- 75 miles per hour / 120 km per hour is the national speed limit on motorways (autopistas) and 62 miles per hour / 100 km per hour is the maximum limit on autovias with four or more lanes or three-lane highways
- Unless indicated, other major routes are 56 miles per hour / 90 km per hour and slower speed limits of 30 miles per hour / 50 km per hour are enforced in urban areas
- It is an offence not to carry some form of identification, such as passport or driving licence
It is always advisable to park in officially designated car parks. There are also many underground car parks (parking lots) and these are indicated by blue signs with a white letter 'P'. There is usually a sign displaying either 'libre' (which means 'available space') - or 'completo' (meaning full). Parking on the street is regulated by yellow markings along the edge of the road and parking meters are gradually being introduced. Parking rules are strictly enforced in Madrid.

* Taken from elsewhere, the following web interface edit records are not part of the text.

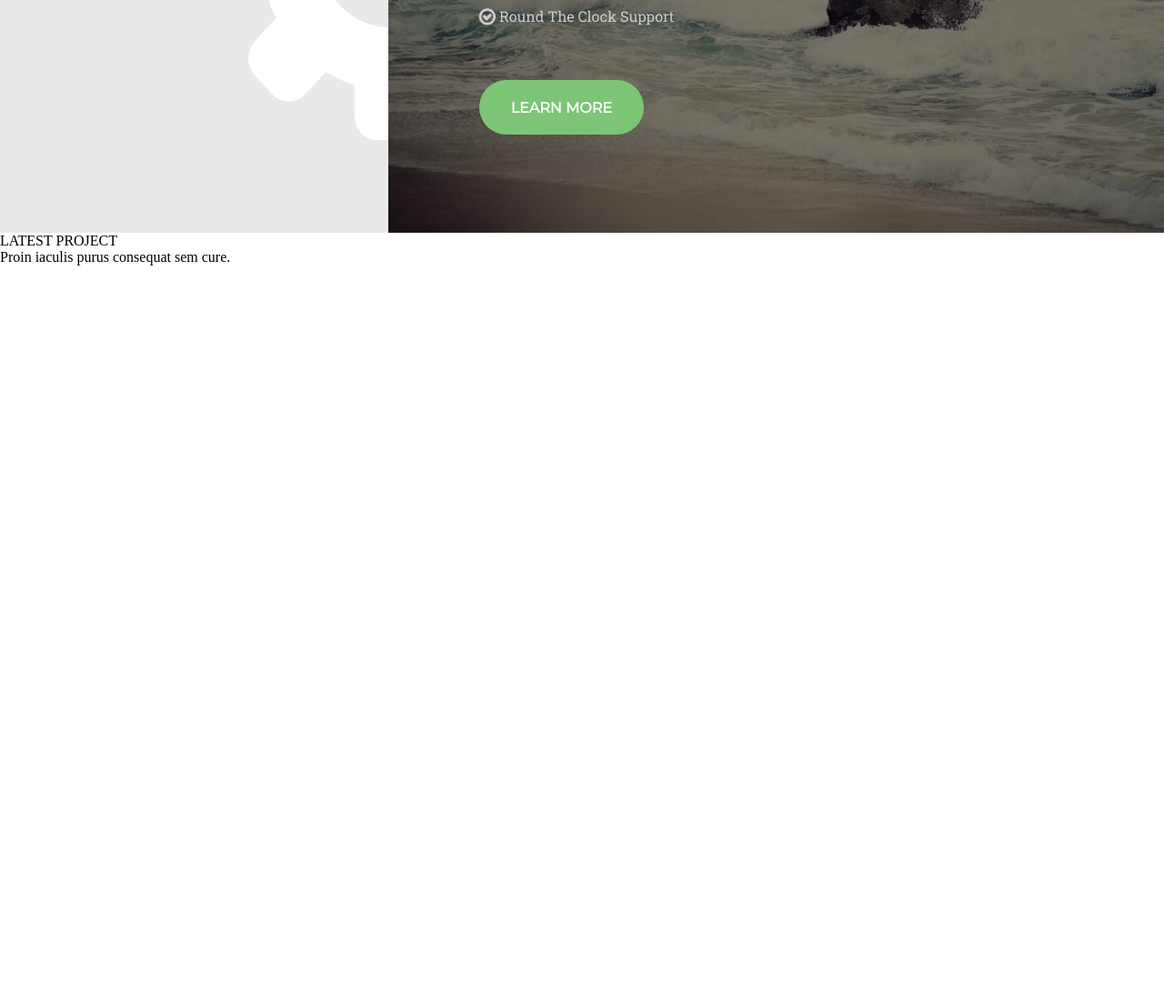
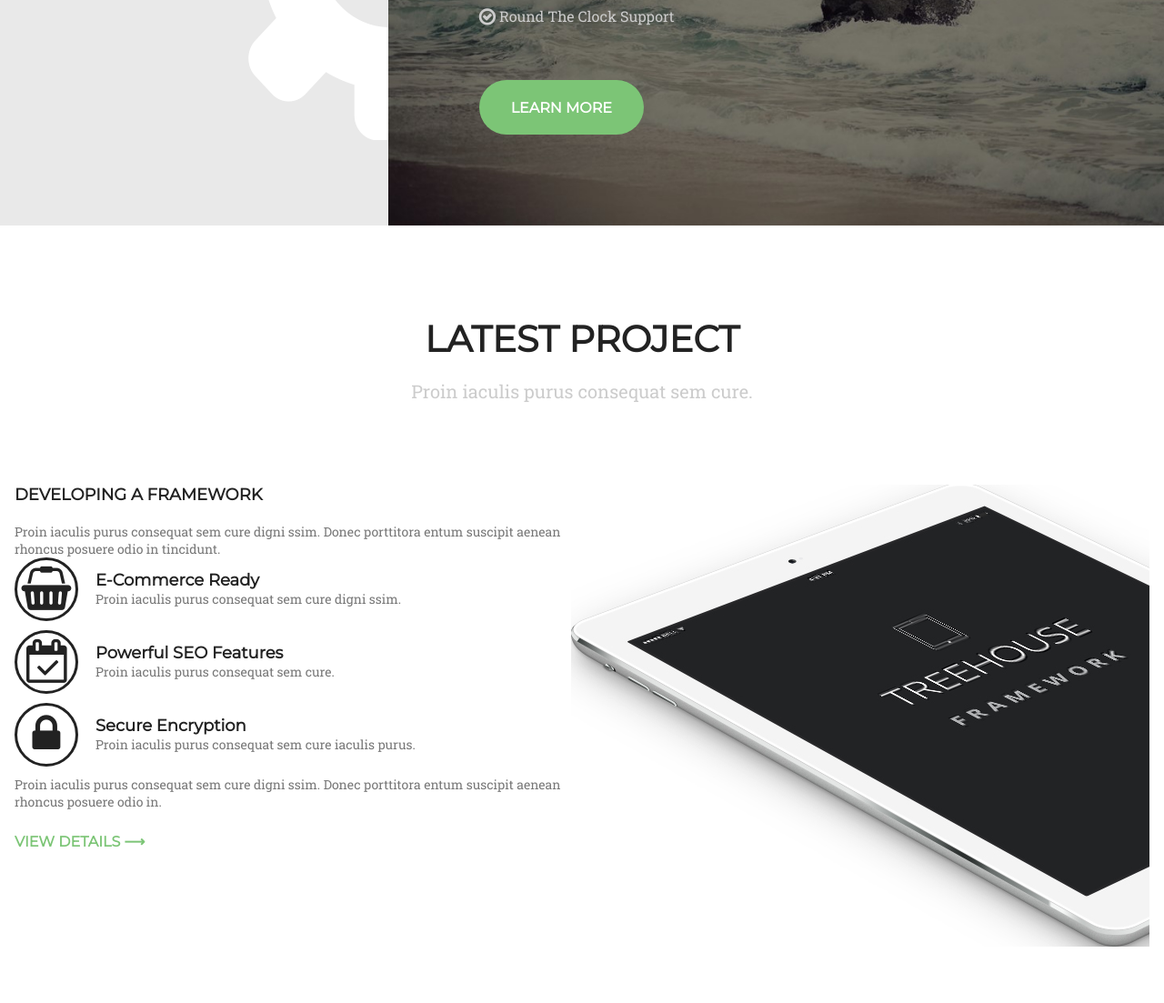
Before and after one commit to andreynikonov23/tree-house, a plain HTML site: page index.html in a window 1280 px wide. Shown: the part 1593-2696 px from the top of the page at 91% size. Before the commit the page ends 1885 px from the top, so only its background shows below. Drawn offline with Linux system fonts and the light colour scheme.

Commit message:
15.04.22

```diff
--- a/index.html
+++ b/index.html
@@ -75,7 +75,57 @@
                 <button class="jr-button">LEARN MORE</button>
             </div>
         </div>
-        <div>LATEST PROJECT</div>
-        <div>Proin iaculis purus consequat sem cure.</div>
+        <div class="heading marg">LATEST PROJECT</div>
+        <div class="subhead marg-butt">Proin iaculis purus consequat sem cure.</div>
+        <div class="latest-project margin">
+            <div class="lp-block">
+                <div class="head-block">DEVELOPING A FRAMEWORK</div>
+                <div class="text-block">
+                    Proin iaculis purus consequat sem cure
+                    digni ssim. Donec porttitora entum suscipit
+                    aenean rhoncus posuere odio in tincidunt.
+                </div>
+                <div class="lists">
+                    <div class="circle"><span class="fa fa-shopping-basket fa-3x"></span></div>
+                    <div class="txt">
+                        <div class="head-block">E-Commerce Ready</div>
+                        <div class="text-block">
+                            Proin iaculis purus consequat sem cure
+                            digni ssim.
+                        </div>
+                    </div>
+                </div>
+                <div class="lists">
+                    <div class="circle c3"><span class="fa fa-calendar-check-o fa-3x"></span></div>
+                    <div class="txt">
+                        <div class="head-block">Powerful SEO Features</div>
+                        <div class="text-block">
+                            Proin iaculis purus consequat sem cure.
+                        </div>
+                    </div>
+                </div>
+                <div class="lists">
+                    <div class="circle"><span class="fa fa-lock fa-3x"></span></div>
+                    <div class="txt">
+                        <div class="head-block">Secure Encryption</div>
+                        <div class="text-block">
+                            Proin iaculis purus consequat sem cure
+                            iaculis purus.
+                        </div>
+                    </div>
+                </div>
+                <div class="text-block info">
+                    Proin iaculis purus consequat sem cure
+                    digni ssim. Donec porttitora entum suscipit
+                    aenean rhoncus posuere odio in.
+                </div>
+                <div class="details">
+                    VIEW DETAILS &xrarr;
+                </div>
+            </div>
+            <div class="ipad">
+                <img src="img/ipad.jpg">
+            </div>
+        </div>
     </body>
 </html>
--- a/main.css
+++ b/main.css
@@ -142,15 +142,16 @@ nav{
 }
 .just-relax{
     width: 100%;
-    height: 616px;
     display: grid;
     grid-template-columns: 1fr 2fr;
+
 }
 .first{
     background-color: var(--just-relax-block);
     display: grid;
     grid-template-columns: 1;
     justify-content: end;
+
 }
 .first img{
     margin-top: 100px;
@@ -201,3 +202,59 @@ nav{
     background-color: white;
     color: var(--black);
 }
+.marg{
+    margin-top: 100px;
+}
+.marg-butt{
+    margin-bottom: 90px;
+}
+.latest-project{
+    height: 570px;
+    display: grid;
+    grid-template-columns: repeat(2, 1fr);
+}
+.ipad{
+
+}
+.lists:first-child{
+    margin-top: 25px;
+}
+.lists{
+    margin-bottom: 10px;
+}
+.lists:last-child{
+    margin-bottom: 15px;
+}
+.circle{
+    display: inline-block;
+    width: auto;
+    margin-right: 15px;
+    width: 70px;
+    height: 70px;
+    border-radius: 70px;
+    text-align: center;
+    line-height: 85px;
+    color: var(--black);
+    border: 3px solid var(--black);
+}
+.txt{
+    display: inline-block;
+    width: 70%;
+}
+.txt .head-block{
+    margin-bottom: 0;
+}
+.c3{
+    padding-left: 4px;
+}
+.info{
+    margin-bottom: 25px;
+}
+.details{
+    color: var(--green);
+    font-family: 'Montserrat', sans-serif;
+    font-weight: bold;
+    font-size: 16px;
+    border-radius: 30px;
+    cursor: pointer;
+}
```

Taxis are plentiful and competitively priced, providing a reasonable alternative way to travel, particularly when the cost can be shared amongst a small group. All official taxis are white with a red stripe and blue shield. Most drivers are honest and taxis can be hailed on main streets at all times, both day and night. If a taxi is available for hire, a 'libre' (free) sign is displayed in the windscreen. Standard rates are shown on the meter and there are supplements for baggage, extra passengers, trips at nights and also for those departing from railway stations or the airport. When taking taxis from the airport, bus and train stations, it is always advisable to use the official taxi ranks and avoid non-metered cars, which are expensive and usually charge premium rates.
The Metro is Madrid's underground train system and provides a cheap, fast and very convenient way to travel around Madrid. The subway is probably the best way to travel in Madrid and consists of an extensive network of ten lines and over 120 trains, which cover most of the city. During the summer months, the Metro can get extremely hot and crowded, although some trains are now air conditioned.
Metro stations are indicated by a red, blue and white sign and the trains run from 06:00 to 01:30. Tickets can be purchased at station ticket booths or machines and 'ten-journey tickets' can be shared by more than one person travelling, and these are also valid for bus travel.
Madrid's has three main train stations, which all link to metro lines and operate between 05:30 to 23:00 and seat reservations are often required.
- Chamartín, Augustin de Fox - just off the Paseo de la Castellana, this station connects Madrid with the north and east
- Norte, Paseo del Rey - opposite the Campo del Moro, Norte connects with north-west Madrid
- Atocha, Plaza de Carlos V - close to the city centre and south of the Prado, this station connects with the west and south and includes the high-speed AVE trains which travel to Cordoba and Sevilla. Atocha also serves as the hub of the Cercanías local train network
Cercanías is the greater Madrid light railway, which travels outside of Madrid and provides one of the cheapest and fastest ways to travel to nearby cities and attractions, particularly to Toledo, Segovia, Avila, El Escorial, Aranjuez, Chinchon and Alcala de Henares. Near the city centre, these stations are underground, but trains travel above ground further out. In the winter they are heated and in the summer, a pleasant temperature is maintained by air conditioning. The Cercanías stations are indicated by a large white, upside-down 'C' on a red sign.
Cycling in the city centre is best avoided, as the traffic can be quite congested and drivers have little respect for cyclists. However, cycling in the hills nearby is increasing in popularity and this is a pleasant way to enjoy the scenery. There are many bicycle rental shops throughout the city and bikes can be rented by the hour, day or week.
Transporting bicycles on buses is often at the discretion of the driver, but on the metro you are permitted to carry your bicycle at no extra cost. On most trains you are allowed to carry bicycles all day at weekends and on public holidays, and up to 15:00 on weekdays.